* **BRIEF**:
Pick out all lines in the listing holding the string "cursor" and copy them.

[RECORDS FOR THIS TASK — start]

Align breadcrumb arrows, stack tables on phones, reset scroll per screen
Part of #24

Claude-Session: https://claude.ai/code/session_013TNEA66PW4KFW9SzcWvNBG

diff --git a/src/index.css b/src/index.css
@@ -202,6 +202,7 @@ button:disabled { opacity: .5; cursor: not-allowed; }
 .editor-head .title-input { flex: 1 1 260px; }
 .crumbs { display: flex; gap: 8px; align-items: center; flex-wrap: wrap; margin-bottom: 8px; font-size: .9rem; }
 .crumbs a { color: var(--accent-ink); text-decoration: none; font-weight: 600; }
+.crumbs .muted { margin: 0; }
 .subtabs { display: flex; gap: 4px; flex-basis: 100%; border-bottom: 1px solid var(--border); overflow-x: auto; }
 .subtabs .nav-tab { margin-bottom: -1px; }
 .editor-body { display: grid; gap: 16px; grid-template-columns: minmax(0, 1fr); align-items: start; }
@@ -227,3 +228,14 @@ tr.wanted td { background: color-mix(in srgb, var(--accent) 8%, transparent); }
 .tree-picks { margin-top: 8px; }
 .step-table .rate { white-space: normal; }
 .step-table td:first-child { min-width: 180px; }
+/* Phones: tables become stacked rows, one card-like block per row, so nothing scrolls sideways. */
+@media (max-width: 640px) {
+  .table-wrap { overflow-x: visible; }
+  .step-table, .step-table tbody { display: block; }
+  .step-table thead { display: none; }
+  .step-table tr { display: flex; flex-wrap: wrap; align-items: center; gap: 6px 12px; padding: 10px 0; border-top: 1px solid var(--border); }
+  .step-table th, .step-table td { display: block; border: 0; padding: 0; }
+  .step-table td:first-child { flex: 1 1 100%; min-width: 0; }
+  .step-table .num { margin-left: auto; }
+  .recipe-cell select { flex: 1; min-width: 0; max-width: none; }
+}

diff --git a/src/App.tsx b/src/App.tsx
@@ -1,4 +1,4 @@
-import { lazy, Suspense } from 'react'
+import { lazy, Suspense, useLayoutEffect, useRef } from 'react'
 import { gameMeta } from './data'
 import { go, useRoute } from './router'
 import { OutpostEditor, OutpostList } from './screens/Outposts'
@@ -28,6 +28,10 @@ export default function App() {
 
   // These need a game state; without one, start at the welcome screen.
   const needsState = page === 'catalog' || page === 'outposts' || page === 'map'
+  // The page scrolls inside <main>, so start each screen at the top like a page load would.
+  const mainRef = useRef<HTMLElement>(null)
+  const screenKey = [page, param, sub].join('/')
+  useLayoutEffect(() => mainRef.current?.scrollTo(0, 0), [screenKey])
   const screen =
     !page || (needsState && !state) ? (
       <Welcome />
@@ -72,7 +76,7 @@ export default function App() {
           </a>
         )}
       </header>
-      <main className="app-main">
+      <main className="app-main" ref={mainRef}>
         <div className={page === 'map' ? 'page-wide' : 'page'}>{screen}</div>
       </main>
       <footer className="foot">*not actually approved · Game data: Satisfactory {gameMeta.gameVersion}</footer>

[RECORDS FOR THIS TASK — finish]
[RECORDS FOR THIS TASK — start]

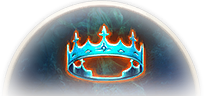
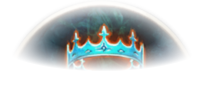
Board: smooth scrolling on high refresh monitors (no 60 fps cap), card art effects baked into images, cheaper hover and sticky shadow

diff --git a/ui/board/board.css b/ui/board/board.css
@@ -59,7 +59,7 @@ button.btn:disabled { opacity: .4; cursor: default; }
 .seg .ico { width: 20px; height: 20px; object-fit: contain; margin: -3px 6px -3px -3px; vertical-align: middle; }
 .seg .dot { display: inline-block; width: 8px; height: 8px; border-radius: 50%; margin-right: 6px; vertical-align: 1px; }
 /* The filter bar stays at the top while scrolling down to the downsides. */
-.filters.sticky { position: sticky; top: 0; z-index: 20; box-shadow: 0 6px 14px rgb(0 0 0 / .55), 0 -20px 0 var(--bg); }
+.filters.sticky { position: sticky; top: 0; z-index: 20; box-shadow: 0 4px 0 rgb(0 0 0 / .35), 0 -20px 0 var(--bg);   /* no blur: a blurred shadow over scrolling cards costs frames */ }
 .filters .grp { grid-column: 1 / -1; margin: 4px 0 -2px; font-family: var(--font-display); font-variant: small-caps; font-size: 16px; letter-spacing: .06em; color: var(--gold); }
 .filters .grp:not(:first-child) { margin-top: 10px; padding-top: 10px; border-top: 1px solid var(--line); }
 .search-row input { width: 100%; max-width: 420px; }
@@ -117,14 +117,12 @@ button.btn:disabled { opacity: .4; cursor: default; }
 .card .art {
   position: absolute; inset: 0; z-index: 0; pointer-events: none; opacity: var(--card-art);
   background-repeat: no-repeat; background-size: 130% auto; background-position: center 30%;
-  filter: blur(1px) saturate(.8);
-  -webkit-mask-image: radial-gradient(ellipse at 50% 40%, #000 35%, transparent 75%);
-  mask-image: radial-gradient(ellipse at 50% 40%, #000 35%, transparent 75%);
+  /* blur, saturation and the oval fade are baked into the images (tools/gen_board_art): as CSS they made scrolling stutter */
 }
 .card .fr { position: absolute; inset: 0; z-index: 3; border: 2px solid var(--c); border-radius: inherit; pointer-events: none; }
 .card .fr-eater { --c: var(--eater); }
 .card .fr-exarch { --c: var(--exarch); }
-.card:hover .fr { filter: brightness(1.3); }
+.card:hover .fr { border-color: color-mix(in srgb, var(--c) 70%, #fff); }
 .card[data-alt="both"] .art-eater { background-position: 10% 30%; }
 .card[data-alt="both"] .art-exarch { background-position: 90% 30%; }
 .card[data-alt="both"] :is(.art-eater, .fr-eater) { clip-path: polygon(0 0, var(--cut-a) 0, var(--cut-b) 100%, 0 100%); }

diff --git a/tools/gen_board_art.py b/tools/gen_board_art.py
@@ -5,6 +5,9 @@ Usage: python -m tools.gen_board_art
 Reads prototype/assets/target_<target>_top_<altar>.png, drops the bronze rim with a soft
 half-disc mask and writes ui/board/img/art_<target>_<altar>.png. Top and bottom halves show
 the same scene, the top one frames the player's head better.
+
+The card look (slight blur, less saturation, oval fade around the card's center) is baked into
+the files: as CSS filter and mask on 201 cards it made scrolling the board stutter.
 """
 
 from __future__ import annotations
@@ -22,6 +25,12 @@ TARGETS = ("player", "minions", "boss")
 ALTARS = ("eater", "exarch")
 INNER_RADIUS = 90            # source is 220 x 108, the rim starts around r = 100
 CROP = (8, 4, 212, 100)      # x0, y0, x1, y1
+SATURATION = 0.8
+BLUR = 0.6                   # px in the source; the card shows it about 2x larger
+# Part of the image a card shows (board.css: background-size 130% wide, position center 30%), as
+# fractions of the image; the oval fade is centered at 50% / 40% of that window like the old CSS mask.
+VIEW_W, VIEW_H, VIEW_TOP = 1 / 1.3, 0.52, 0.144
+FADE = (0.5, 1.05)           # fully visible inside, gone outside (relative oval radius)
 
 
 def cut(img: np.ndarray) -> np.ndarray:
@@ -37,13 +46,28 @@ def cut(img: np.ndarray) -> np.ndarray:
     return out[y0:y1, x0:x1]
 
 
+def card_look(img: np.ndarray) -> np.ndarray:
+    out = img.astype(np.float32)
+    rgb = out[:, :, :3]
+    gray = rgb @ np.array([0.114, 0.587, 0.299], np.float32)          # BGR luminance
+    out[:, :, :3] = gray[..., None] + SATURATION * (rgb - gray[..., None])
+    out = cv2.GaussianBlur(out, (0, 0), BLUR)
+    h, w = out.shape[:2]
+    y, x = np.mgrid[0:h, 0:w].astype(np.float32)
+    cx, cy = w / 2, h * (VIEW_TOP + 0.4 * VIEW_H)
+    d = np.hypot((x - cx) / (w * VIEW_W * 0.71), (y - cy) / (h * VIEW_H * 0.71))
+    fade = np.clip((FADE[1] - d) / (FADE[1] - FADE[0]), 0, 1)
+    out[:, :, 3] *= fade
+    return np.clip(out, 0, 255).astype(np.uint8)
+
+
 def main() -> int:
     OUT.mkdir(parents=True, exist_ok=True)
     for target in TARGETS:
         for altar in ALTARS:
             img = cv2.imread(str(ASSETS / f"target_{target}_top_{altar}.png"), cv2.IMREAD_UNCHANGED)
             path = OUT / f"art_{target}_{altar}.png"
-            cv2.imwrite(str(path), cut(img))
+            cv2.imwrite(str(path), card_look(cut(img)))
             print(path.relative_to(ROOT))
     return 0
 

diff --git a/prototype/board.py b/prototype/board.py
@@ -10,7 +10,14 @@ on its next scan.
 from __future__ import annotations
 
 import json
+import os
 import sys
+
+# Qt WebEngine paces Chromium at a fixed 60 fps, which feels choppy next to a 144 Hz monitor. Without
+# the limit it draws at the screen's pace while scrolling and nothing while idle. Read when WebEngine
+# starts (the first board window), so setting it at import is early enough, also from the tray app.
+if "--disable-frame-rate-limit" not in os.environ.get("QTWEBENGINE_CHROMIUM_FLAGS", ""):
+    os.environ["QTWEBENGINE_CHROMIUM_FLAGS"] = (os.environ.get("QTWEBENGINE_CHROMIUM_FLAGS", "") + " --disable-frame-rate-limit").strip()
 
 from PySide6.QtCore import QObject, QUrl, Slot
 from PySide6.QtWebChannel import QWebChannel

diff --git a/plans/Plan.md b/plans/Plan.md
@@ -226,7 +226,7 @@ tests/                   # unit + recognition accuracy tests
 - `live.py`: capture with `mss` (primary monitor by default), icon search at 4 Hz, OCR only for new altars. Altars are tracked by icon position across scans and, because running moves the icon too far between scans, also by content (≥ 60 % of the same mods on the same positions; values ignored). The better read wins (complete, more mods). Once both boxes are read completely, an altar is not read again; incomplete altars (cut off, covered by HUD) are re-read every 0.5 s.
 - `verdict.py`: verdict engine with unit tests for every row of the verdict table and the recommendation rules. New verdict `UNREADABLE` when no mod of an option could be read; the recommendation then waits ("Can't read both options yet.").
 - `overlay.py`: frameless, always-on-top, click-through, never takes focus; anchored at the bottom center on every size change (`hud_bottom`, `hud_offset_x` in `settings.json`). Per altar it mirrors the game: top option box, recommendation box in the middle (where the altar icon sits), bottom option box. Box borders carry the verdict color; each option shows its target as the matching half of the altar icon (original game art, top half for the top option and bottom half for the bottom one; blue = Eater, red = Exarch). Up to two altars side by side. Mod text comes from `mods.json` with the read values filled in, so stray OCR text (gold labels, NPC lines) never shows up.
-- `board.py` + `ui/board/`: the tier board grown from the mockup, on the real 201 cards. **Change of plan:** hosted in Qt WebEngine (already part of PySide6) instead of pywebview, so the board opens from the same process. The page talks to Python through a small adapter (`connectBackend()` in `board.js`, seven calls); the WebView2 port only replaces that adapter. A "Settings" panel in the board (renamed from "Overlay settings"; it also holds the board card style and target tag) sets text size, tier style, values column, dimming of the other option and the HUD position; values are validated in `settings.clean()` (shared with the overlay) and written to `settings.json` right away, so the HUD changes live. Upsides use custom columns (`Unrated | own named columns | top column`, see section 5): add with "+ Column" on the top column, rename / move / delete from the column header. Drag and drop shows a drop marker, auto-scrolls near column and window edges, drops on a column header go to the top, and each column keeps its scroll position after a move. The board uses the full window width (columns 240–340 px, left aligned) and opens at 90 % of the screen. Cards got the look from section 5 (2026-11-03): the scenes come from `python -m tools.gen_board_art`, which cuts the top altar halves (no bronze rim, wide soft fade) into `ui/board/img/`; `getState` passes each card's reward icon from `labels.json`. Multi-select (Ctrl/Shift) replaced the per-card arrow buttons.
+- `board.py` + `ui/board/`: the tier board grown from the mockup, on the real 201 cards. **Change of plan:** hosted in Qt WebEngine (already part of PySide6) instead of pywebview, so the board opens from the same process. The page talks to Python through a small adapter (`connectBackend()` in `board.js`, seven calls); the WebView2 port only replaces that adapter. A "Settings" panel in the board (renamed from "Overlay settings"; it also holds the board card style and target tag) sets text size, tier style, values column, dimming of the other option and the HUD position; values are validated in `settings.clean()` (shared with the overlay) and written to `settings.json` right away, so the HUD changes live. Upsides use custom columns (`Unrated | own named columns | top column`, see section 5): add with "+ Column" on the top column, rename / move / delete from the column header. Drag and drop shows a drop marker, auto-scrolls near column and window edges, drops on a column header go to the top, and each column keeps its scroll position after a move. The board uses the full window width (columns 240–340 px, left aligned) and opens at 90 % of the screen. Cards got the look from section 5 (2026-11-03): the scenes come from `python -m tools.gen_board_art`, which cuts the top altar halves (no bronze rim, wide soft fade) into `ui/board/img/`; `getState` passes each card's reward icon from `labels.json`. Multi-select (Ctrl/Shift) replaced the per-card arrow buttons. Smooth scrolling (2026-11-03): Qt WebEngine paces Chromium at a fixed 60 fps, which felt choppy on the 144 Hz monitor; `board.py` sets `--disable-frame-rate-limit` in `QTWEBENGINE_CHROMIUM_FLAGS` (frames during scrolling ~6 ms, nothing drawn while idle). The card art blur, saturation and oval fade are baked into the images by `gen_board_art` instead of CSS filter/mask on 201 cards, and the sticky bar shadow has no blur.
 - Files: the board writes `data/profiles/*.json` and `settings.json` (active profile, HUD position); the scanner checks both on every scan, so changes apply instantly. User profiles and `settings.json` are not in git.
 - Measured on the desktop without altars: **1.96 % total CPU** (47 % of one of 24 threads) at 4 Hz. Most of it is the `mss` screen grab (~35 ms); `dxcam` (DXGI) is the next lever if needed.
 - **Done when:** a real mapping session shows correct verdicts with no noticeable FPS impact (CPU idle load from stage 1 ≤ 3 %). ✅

[RECORDS FOR THIS TASK — finish]
[RECORDS FOR THIS TASK — start]

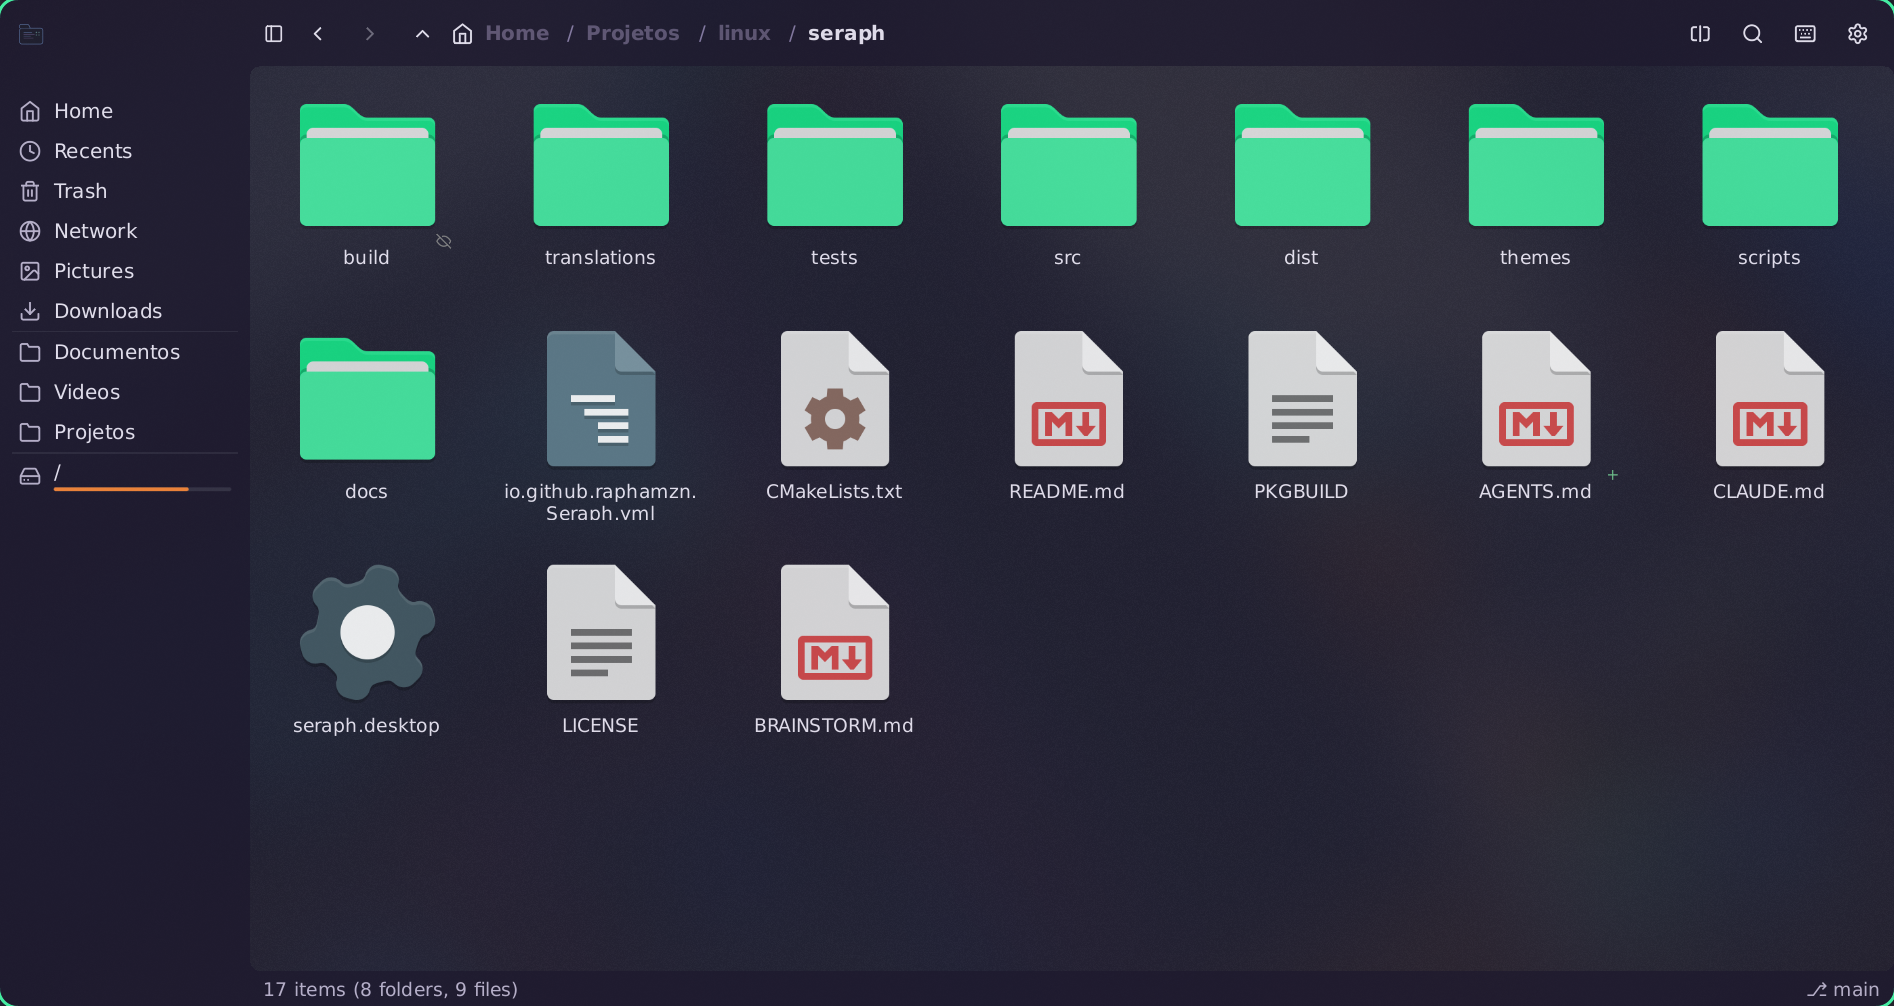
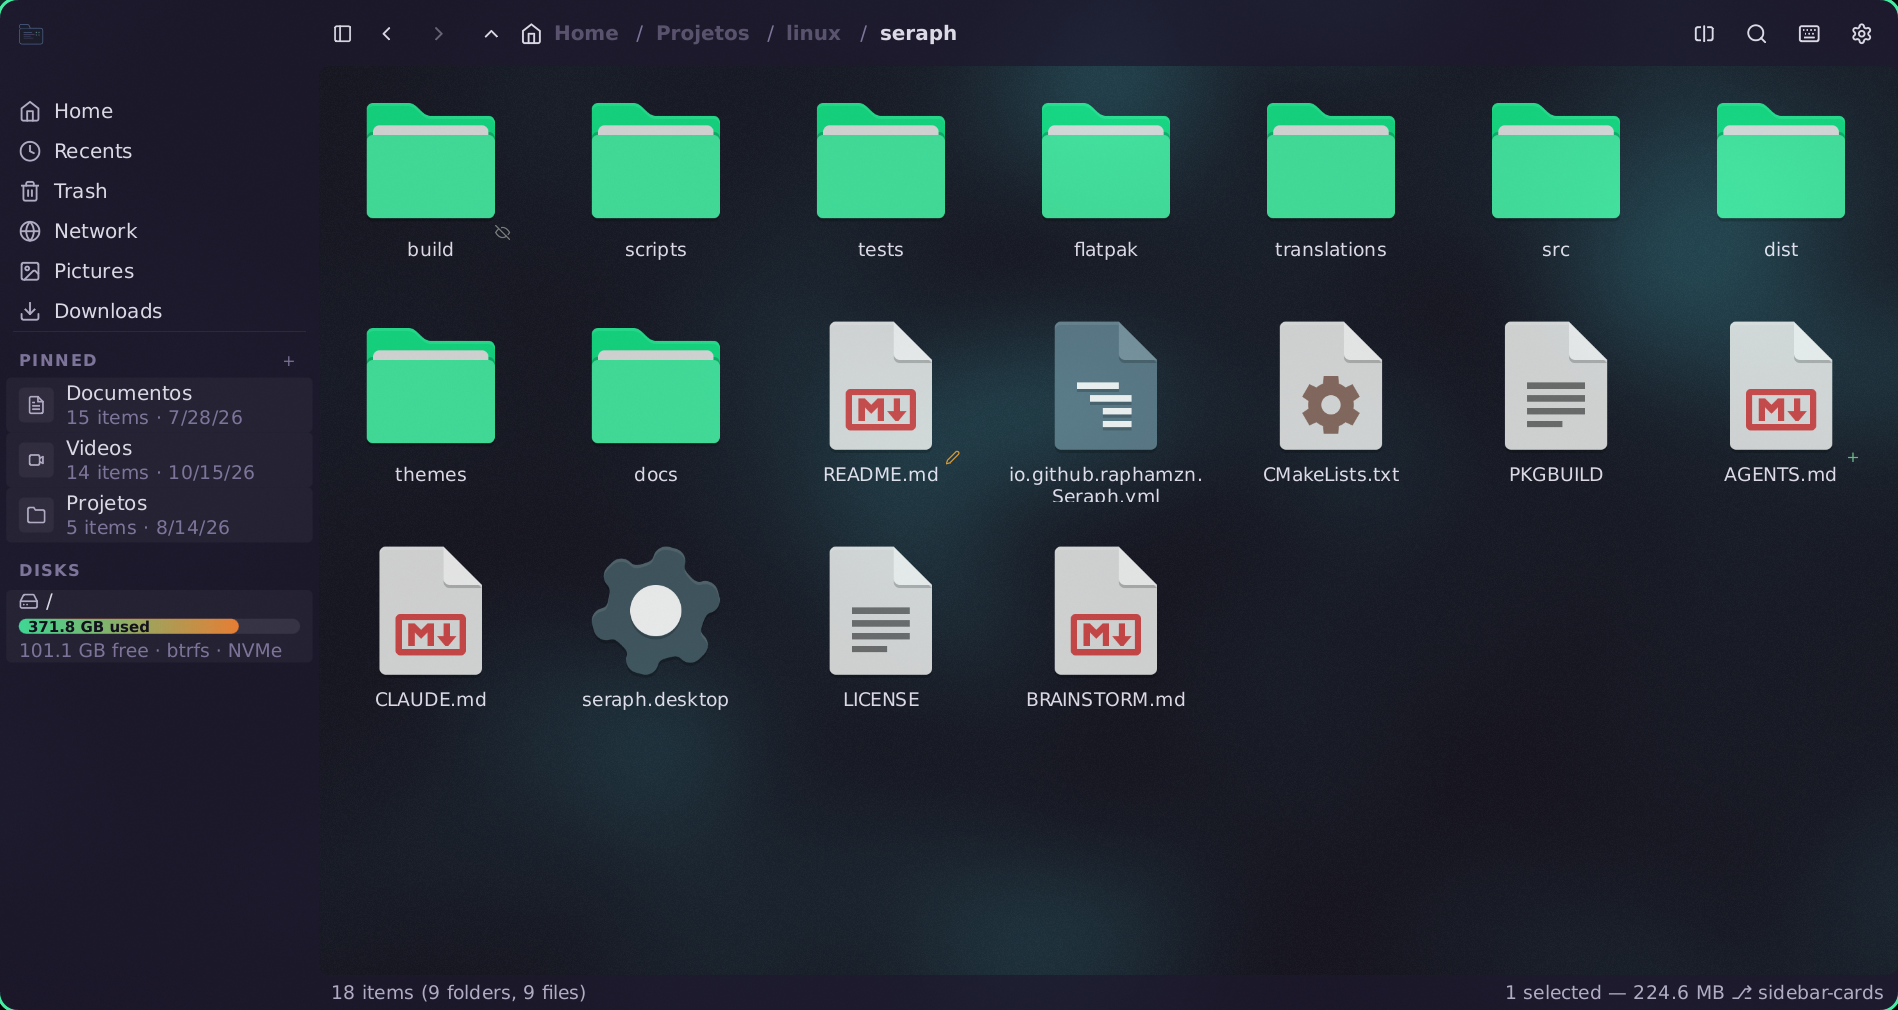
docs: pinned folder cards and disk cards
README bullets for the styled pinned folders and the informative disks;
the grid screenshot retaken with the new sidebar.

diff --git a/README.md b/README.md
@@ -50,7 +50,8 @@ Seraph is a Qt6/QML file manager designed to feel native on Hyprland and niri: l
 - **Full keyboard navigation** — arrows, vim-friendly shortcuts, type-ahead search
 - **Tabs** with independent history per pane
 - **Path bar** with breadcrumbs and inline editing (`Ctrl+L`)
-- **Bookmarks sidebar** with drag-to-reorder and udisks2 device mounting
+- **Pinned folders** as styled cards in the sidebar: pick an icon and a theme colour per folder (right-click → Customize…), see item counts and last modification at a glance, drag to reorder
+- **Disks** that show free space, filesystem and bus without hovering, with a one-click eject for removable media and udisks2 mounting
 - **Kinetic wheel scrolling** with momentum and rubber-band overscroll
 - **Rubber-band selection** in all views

[RECORDS FOR THIS TASK — finish]

* **SOLUTION BELOW**:
@@ -202,6 +202,7 @@ button:disabled { opacity: .5; cursor: not-allowed; }
@@ -59,7 +59,7 @@ button.btn:disabled { opacity: .4; cursor: default; }
@@ -117,14 +117,12 @@ button.btn:disabled { opacity: .4; cursor: default; }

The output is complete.